At refugee quarter number 3 of Nea Ionia, at 14 Kallipoleos Street, stands the house of Kyriakoula Antoniou Moschou. Kyriakoula came to Greece from Englezonisi (Uzunada) in Asia Minor with her parents when she was about 11. Her father died young, as did her husband. So, Kyriakoula lived in this house with her mother, Marigi, and her two sons, Stavros and Petros. To make ends meet, Kyriakoula worked as an embroiderer, a washerwoman, a cleaner, and a worker at the Matsagkos factory.
The story of Kyriakoula Moschou is a story of displacement, loss, poverty, and hard labour; but it is also a story of strength, resilience and determination to build a better life. Her house was her queendom, founded on the relationships, the experiences and the affection of its residents.
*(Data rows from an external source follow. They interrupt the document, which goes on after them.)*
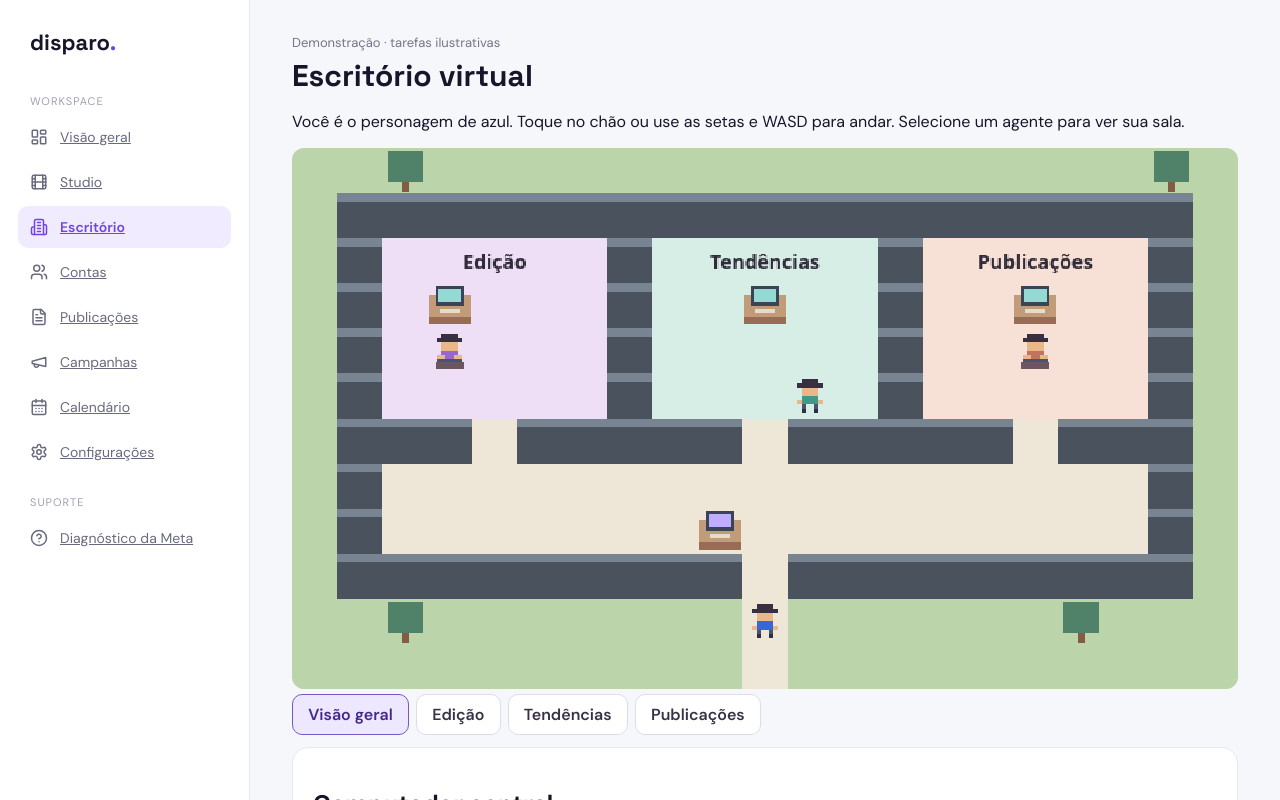
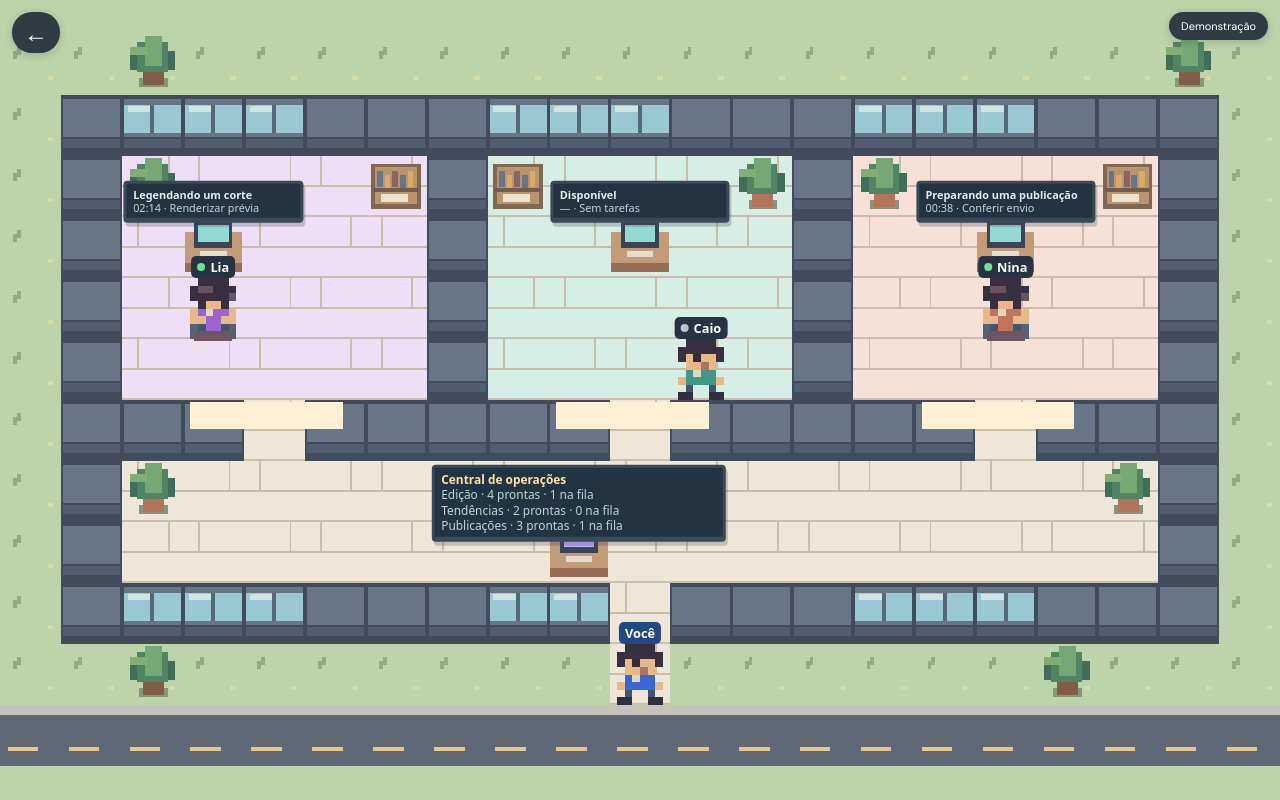
Before and after one commit to antonioacodes/disparo-insta, a Next.js app: page /escritorio in a window 1280 px wide. Shown: the top 800 px of the page. Built offline with nearby package versions, Linux system fonts and the light colour scheme.

Commit message:
Revisa o cenário da etapa 1 com monitores e interações no escritório

```diff
--- a/app/escritorio/map.json
+++ b/app/escritorio/map.json
@@ -2,22 +2,64 @@
   "tiles": [
     "ggTggggggggggggggggTg",
     "g###################g",
-    "g#.....#.....#.....#g",
+    "g#P...K#K...P#P...K#g",
     "g#.D...#..D..#..D..#g",
     "g#.....#.....#.....#g",
     "g#.....#.....#.....#g",
     "g###.#####.#####.###g",
-    "g#.................#g",
+    "g#P...............P#g",
     "g#.......C.........#g",
     "g#########.#########g",
     "ggTggggggg.ggggggTggg",
-    "gggggggggg.gggggggggg"
+    "rrrrrrrrrrrrrrrrrrrrr"
   ],
   "rooms": [
-    {"name":"Edição","x":3,"y":4,"working":true,"task":"Legendando um corte","color":"#9a65cf"},
-    {"name":"Tendências","x":11,"y":5,"working":false,"task":"Disponível","color":"#409889"},
-    {"name":"Publicações","x":16,"y":4,"working":true,"task":"Preparando uma publicação","color":"#bf745c"}
+    {
+      "name": "Edição",
+      "x": 3,
+      "y": 4,
+      "working": true,
+      "task": "Legendando um corte",
+      "color": "#9a65cf",
+      "person": "Lia",
+      "elapsed": "02:14",
+      "next": "Renderizar prévia",
+      "done": 4,
+      "count": 1
+    },
+    {
+      "name": "Tendências",
+      "x": 11,
+      "y": 5,
+      "working": false,
+      "task": "Disponível",
+      "color": "#409889",
+      "person": "Caio",
+      "elapsed": "—",
+      "next": "Sem tarefas",
+      "done": 2,
+      "count": 0
+    },
+    {
+      "name": "Publicações",
+      "x": 16,
+      "y": 4,
+      "working": true,
+      "task": "Preparando uma publicação",
+      "color": "#bf745c",
+      "person": "Nina",
+      "elapsed": "00:38",
+      "next": "Conferir envio",
+      "done": 3,
+      "count": 1
+    }
   ],
-  "spawn":{"x":10,"y":10},
-  "computer":{"x":9,"y":8}
+  "spawn": {
+    "x": 10,
+    "y": 10
+  },
+  "computer": {
+    "x": 9,
+    "y": 8
+  }
 }
--- /dev/null
+++ b/app/escritorio/office.module.css
@@ -0,0 +1,25 @@
+.office{position:fixed;inset:0;background:#bbd4aa;color:#262f39;isolation:isolate}
+.viewport{width:100%;height:100%;overflow:auto;display:grid;align-items:center}
+.world{width:max(100%,760px);position:relative;aspect-ratio:21/12;container-type:inline-size}
+.world canvas{display:block;width:100%;height:100%;image-rendering:pixelated}
+.back,.demo{position:fixed;z-index:3;top:12px;background:#25333eee;color:#fff;border-radius:20px;box-shadow:0 2px 8px #15232c33}
+.back{left:12px;text-decoration:none;font:24px system-ui;padding:4px 12px}
+.demo{right:12px;padding:7px 12px;font-size:11px}
+.person,.screen,.board,.you{position:absolute;transform:translateX(-50%)}
+.person{background:transparent;width:5%;height:8.33%;padding:0}
+.tag,.you{color:white;background:#263342;border-radius:5px;padding:2px 6px;font:600 clamp(10px,1cqw,16px) system-ui;white-space:nowrap}
+.tag{position:absolute;bottom:100%;left:50%;transform:translateX(-50%);display:flex;align-items:center;gap:5px}
+.tag i{width:8px;height:8px;border-radius:50%;background:#bac2c9}
+.tag i[data-state=working]{background:#6de29c}.tag i[data-state=error]{background:#ff6464}
+.you{transform:translate(-50%,-100%);background:#244785;pointer-events:none}
+.screen,.board{background:#223442;color:#deeee9;border:3px solid #394957;border-bottom-width:5px;border-radius:4px;box-shadow:2px 4px #39414b40;padding:.3cqw .5cqw;text-align:left}
+.screen{width:14%;transform:translate(-50%,-65%);font:500 clamp(9px,.85cqw,16px)/1.2 system-ui}
+.screen span,.board span{display:block;color:#bcd7cf}
+.board{width:23%;transform:translate(-50%,-74%);font:500 clamp(10px,.93cqw,16px)/1.3 system-ui}
+.board b{color:#ffe1a3}
+.bubble{position:absolute;bottom:155%;left:50%;transform:translateX(-50%);background:#fff9e9;color:#23303c;border-radius:8px;padding:8px;width:max-content;max-width:210px;box-shadow:0 4px 12px #26344242;display:none}
+.person:hover,.person:focus-visible{z-index:2}.person:hover .bubble,.person:focus-visible .bubble{display:block}
+.dialog{width:min(370px,90vw);max-height:80dvh;overflow:auto;padding:24px;border:3px solid #495765;border-radius:14px;background:#fff9eb;color:#28333d}
+.dialog::backdrop{background:#1b293b55}.dialog button{float:right;border-radius:50%;width:36px;height:36px;font-size:22px}.dialog section{border-top:1px solid #d6cdbb}.dialog p{margin:6px 0}
+@media(min-aspect-ratio:21/12){.world{width:max(100%,760px);aspect-ratio:auto;height:max(100dvh,400px)}}
+@media(max-aspect-ratio:1/1){.world{width:max(760px,175dvh)}}
--- a/app/escritorio/page.tsx
+++ b/app/escritorio/page.tsx
@@ -1,6 +1,7 @@
 'use client';
 import {useEffect,useRef,useState} from 'react';
-import DashboardShell from '../components/DashboardShell';
+import Link from 'next/link';
+import styles from './office.module.css';
 import map from './map.json';
 import atlas from './atlas.json';
 
@@ -11,7 +12,7 @@ const aliases:Record<string,string>={w:'ArrowUp',a:'ArrowLeft',s:'ArrowDown',d:'
 const same=(a:Point,b:Point)=>a.x===b.x && a.y===b.y;
 function walkable(p:Point){
   const tile=map.tiles[p.y]?.[p.x];
-  return (tile==='.' || tile==='g') && !map.rooms.some(room=>same(room,p));
+  return (tile==='.' || tile==='r' || tile==='g') && !map.rooms.some(room=>same(room,p));
 }
 function path(from:Point,to:Point){
   const queue=[from], parents=new Map<Point,Point>(), seen=new Set([from.x+','+from.y]);
@@ -33,7 +34,11 @@ function path(from:Point,to:Point){
 export default function Office(){
   const canvas=useRef<HTMLCanvasElement>(null);
   const timer=useRef<ReturnType<typeof setInterval>|undefined>(undefined);
-  const [avatar,move]=useState(map.spawn),[room,select]=useState(-1);
+  const [avatar,move]=useState(map.spawn),[room,select]=useState<number|null>(null);
+  const dialog=useRef<HTMLDialogElement>(null);
+  const viewport=useRef<HTMLDivElement>(null);
+  useEffect(()=>{const el=viewport.current;if(el)el.scrollLeft=(el.scrollWidth-el.clientWidth)/2},[]);
+  useEffect(()=>{if(room!==null)dialog.current?.showModal();else dialog.current?.close()},[room]);
   const width=map.tiles[0].length*size,height=map.tiles.length*size;
   useEffect(()=>()=>clearInterval(timer.current),[]);
   useEffect(()=>{
@@ -46,8 +51,30 @@ export default function Office(){
       const l=x*size,t=y*size;
       const floor=y<6?['#eedff7','#d7eee7','#f7e1d6'][Math.min(2,Math.floor(x/7))]:'#eee7d8';
       box(l,t,size,size,tile==='g'||tile==='T'?'#bbd4aa':floor);
-      if(tile==='#'){box(l,t,size,size,'#49525d');box(l,t,size,6,'#788492')}
-      if(tile==='T'){box(l+14,t+17,5,14,'#805d44');box(l+4,t+2,25,22,'#508169')}
+      if(tile==='g'||tile==='T'){
+        box(l+7,t+9,2,4,'#91ad80');box(l+9,t+7,2,4,'#91ad80');box(l+25,t+22,3,2,'#d4dda6');
+      }else if(tile==='r'){
+        box(l,t,size,size,'#606875');box(l,t,size,5,'#c5c3b9');box(l+4,t+22,16,2,'#e4c988');
+      }else{
+        box(l,t+15,32,1,'#c9bda9');box(l+((x+y)%2?8:24),t,1,15,'#c9bda9');box(l,t+31,32,1,'#cabfae');
+      }
+      if(tile==='#'){
+        box(l,t,size,size,'#424b5c');box(l+1,t+2,30,20,'#677687');box(l+1,t+23,30,5,'#515d70');
+        if((y===1||y===9)&&x%6>=2&&x%6<=4){
+          box(l+1,t+5,30,15,'#99c8d4');box(l+3,t+6,12,3,'#cfe5e4');box(l+15,t+5,2,15,'#536979');
+        }
+      }
+      if(tile==='T'||tile==='P'){
+        const pot=tile==='P';
+        box(l+9,t+23,15,5,'#87957a');box(l+11,t+17,11,10,pot?'#b37457':'#805d44');
+        box(l+4,t+9,24,10,'#416e58');box(l+8,t+4,16,16,'#508564');
+        box(l+12,t+1,9,16,'#75a875');box(l+4,t+7,9,4,'#84ad76');
+      }
+      if(tile==='K'){
+        box(l+3,t+4,26,24,'#816853');box(l+5,t+6,22,19,'#b9946d');
+        for(let j=0;j<5;j++)box(l+6+j*4,t+8+(j%2)*2,3,8,['#64778b','#d9ab69','#8b645e'][j%3]);
+        box(l+4,t+17,24,2,'#725c50');box(l+8,t+20,14,4,'#ede4ce');
+      }
       if(tile==='D'||tile==='C'){
         box(l+1,t+10,30,19,'#986c55');box(l+1,t+8,30,16,'#c29b78');
         box(l+6,t+2,20,14,'#394456');box(l+8,t+4,16,9,tile==='C'?'#c1adff':'#94d9d4');
@@ -57,22 +84,24 @@ export default function Office(){
     function sprite(p:Point,shirt:string,seated:boolean){
       const colors:Record<string,string>={...atlas.palette,c:shirt};
       atlas[seated?'seated':'standing'].forEach((row,y)=>Array.from(row).forEach((pixel,x)=>{
-        if(colors[pixel])box(p.x*size+4+x*3,p.y*size+4+y*3,3,3,colors[pixel]);
+        if(colors[pixel])box(p.x*size+x*4,p.y*size+y*4,4,4,colors[pixel]);
       }));
-      if(seated)box(p.x*size+6,p.y*size+24,20,5,'#6e5660');
+      if(seated)box(p.x*size+6,p.y*size+28,20,5,'#6e5660');
     }
     map.rooms.forEach((r,i)=>{
       sprite(r,r.color,r.working);
-      ctx.fillStyle='#302b39';ctx.font='bold 14px system-ui';ctx.textAlign='center';
-      ctx.fillText(r.name,(4.5+6*i)*size,2.68*size);
-      if(i===room){ctx.strokeStyle='#6941ab';ctx.lineWidth=2;ctx.strokeRect(r.x*size,r.y*size,size,size)}
+      ctx.fillStyle='#384553';ctx.font='bold 10px system-ui';ctx.textAlign='center';
+      box((4+6*i)*size-28,6*size+1,80,14,'#ffefd4');
+      ctx.fillText(r.name,(4+6*i)*size+12,6*size+12);
     });
     sprite(avatar,'#3766d6',false);
   },[avatar,room]);
-  return <DashboardShell active="Escritório"><main className="main"><p className="eyebrow">Demonstração · tarefas ilustrativas</p><h1 className="title">Escritório virtual</h1>
-    <p>Você é o personagem de azul. Toque no chão ou use as setas e WASD para andar. Selecione um agente para ver sua sala.</p>
-    <canvas ref={canvas} tabIndex={0} aria-label="Mapa do escritório. Use as setas para caminhar. Pressione Enter perto de uma mesa ou agente para abrir o painel. Os controles das salas estão abaixo." width={width} height={height}
-      style={{display:'block',width:'100%',maxWidth:1008,height:'auto',imageRendering:'pixelated',borderRadius:12}}
+  const anchor=(x:number,y:number)=>({left:(x+.5)*size/width*100+'%',top:y*size/height*100+'%'});
+  return <main className={styles.office} aria-label="Escritório virtual">
+    <Link href="/studio" className={styles.back} aria-label="Voltar ao Studio" title="Voltar ao Studio">←</Link>
+    <small className={styles.demo}>Demonstração</small>
+    <div className={styles.viewport} ref={viewport}><div className={styles.world}>
+    <canvas ref={canvas} tabIndex={0} aria-label="Mapa do escritório. Use setas ou WASD para andar, Enter para interagir ou toque no chão." width={width} height={height}
       onKeyDown={e=>{
         if(e.key==='Enter'){
           const near=(p:Point)=>Math.abs(p.x-avatar.x)+Math.abs(p.y-avatar.y)<=1;
@@ -100,8 +129,24 @@ export default function Office(){
         const steps=path(avatar,p);
         if(steps.length)timer.current=setInterval(()=>{move(steps.shift()!);if(!steps.length)clearInterval(timer.current)},90);
       }}/>
-    <div className="choiceRow" aria-label="Selecionar visão">{['Visão geral',...map.rooms.map(r=>r.name)].map((name,i)=><button key={name} aria-pressed={room===i-1} onClick={()=>select(i-1)}>{name}</button>)}</div>
-    <section className="card" aria-live="polite"><h2>{room<0?'Computador central':map.rooms[room].name}</h2>
-      {map.rooms.map((r,i)=>(room===-1||room===i)&&<p key={r.name}><strong>{r.name}</strong> · {r.working?'Trabalhando':'Ocioso'} · {r.task}</p>)}</section>
-  </main></DashboardShell>
+    {map.rooms.map((r,i)=><div key={r.name}>
+      <button className={styles.person} style={anchor(r.x,r.y)} onClick={()=>select(i)}>
+        <span className={styles.tag}><i data-state={r.working?'working':'idle'}/>{r.person}</span>
+        <span className={styles.bubble}>{r.task} · {r.elapsed}<br/>A seguir · {r.next}</span>
+      </button>
+      <button className={styles.screen} style={anchor([3,10,16][i],2.85)} onClick={()=>select(i)}>
+        <b>{r.task}</b><span>{r.elapsed} · {r.next}</span>
+      </button>
+    </div>)}
+    <span className={styles.you} style={anchor(avatar.x,avatar.y)}>Você</span>
+    <button className={styles.board} style={anchor(map.computer.x,map.computer.y)} onClick={()=>select(-1)}>
+      <b>Central de operações</b>
+      {map.rooms.map(r=><span key={r.name}>{r.name} · {r.done} prontas · {r.count} na fila</span>)}
+    </button></div></div>
+    <dialog ref={dialog} onClose={()=>select(null)} className={styles.dialog}>
+      <button autoFocus onClick={()=>select(null)} aria-label="Fechar detalhes">×</button>
+      <small>Demonstração</small><h2>{room===-1?'Central de operações':map.rooms[room??0]?.name}</h2>
+      {map.rooms.filter((_,i)=>room===-1||room===i).map(r=><section key={r.name}><h3>{r.person} · {r.name}</h3><p>{r.working?'Trabalhando':'Ocioso'} · {r.task}</p>
+        <p>Tempo decorrido · {r.elapsed}</p><p>A seguir · {r.next}</p><small>{r.done} concluídas · {r.count} pendentes</small></section>)}
+    </dialog></main>
 }
```
Also changed, not shown: app/escritorio/atlas.json (+31 -3 lines), 1 other file (tests, documents, lock files or other folders).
The family of Kyriakoula Moschou brought few items with them to Greece, mostly religious icons. Apart from carrying great value for their owners, these icons soon became symbols for the whole neighbourhood. They gave hope and instilled courage, helping the refugees cope with the hardships of their everyday life. The icons did not just stand for their faith in God, but were also symbols of the solidarity and the kindness that brought the neighbourhood’s residents together. As Kyriaki, Kyriakoula’s granddaughter, aptly puts it: ‘This icon of the Holy Trinity did not just belong to my grandmother, but to the whole neighbourhood’.
Item description: Olga Lafazani